(Items from a dataset)
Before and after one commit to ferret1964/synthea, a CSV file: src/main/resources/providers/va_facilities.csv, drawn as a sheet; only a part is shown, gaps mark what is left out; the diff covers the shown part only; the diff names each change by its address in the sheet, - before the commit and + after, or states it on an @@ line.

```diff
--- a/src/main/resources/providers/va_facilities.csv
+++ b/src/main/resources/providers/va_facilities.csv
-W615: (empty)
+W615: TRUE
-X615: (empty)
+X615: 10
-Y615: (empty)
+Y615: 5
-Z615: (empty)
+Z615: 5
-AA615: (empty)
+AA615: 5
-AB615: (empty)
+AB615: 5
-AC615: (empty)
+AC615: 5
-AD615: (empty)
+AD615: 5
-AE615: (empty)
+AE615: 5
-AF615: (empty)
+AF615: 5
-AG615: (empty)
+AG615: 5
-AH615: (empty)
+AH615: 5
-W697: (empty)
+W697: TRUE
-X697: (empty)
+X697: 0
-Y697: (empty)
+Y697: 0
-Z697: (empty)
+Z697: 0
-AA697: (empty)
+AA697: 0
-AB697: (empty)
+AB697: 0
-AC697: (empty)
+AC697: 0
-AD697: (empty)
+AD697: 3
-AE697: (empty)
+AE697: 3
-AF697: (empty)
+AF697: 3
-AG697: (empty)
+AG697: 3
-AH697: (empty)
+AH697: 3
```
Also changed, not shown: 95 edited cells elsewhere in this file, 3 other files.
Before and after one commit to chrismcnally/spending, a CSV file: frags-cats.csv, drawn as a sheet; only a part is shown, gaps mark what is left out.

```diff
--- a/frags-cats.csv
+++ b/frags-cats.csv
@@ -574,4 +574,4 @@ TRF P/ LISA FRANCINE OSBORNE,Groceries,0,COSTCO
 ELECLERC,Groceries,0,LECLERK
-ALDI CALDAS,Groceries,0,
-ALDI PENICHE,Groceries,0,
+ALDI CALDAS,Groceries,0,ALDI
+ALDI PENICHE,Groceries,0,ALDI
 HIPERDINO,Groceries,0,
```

» **ACTION ITEM**
Lines above that contain the string "Groceries" make up the answer.

» **REPLY**
@@ -574,4 +574,4 @@ TRF P/ LISA FRANCINE OSBORNE,Groceries,0,COSTCO
 ELECLERC,Groceries,0,LECLERK
-ALDI CALDAS,Groceries,0,
-ALDI PENICHE,Groceries,0,
+ALDI CALDAS,Groceries,0,ALDI
+ALDI PENICHE,Groceries,0,ALDI
 HIPERDINO,Groceries,0,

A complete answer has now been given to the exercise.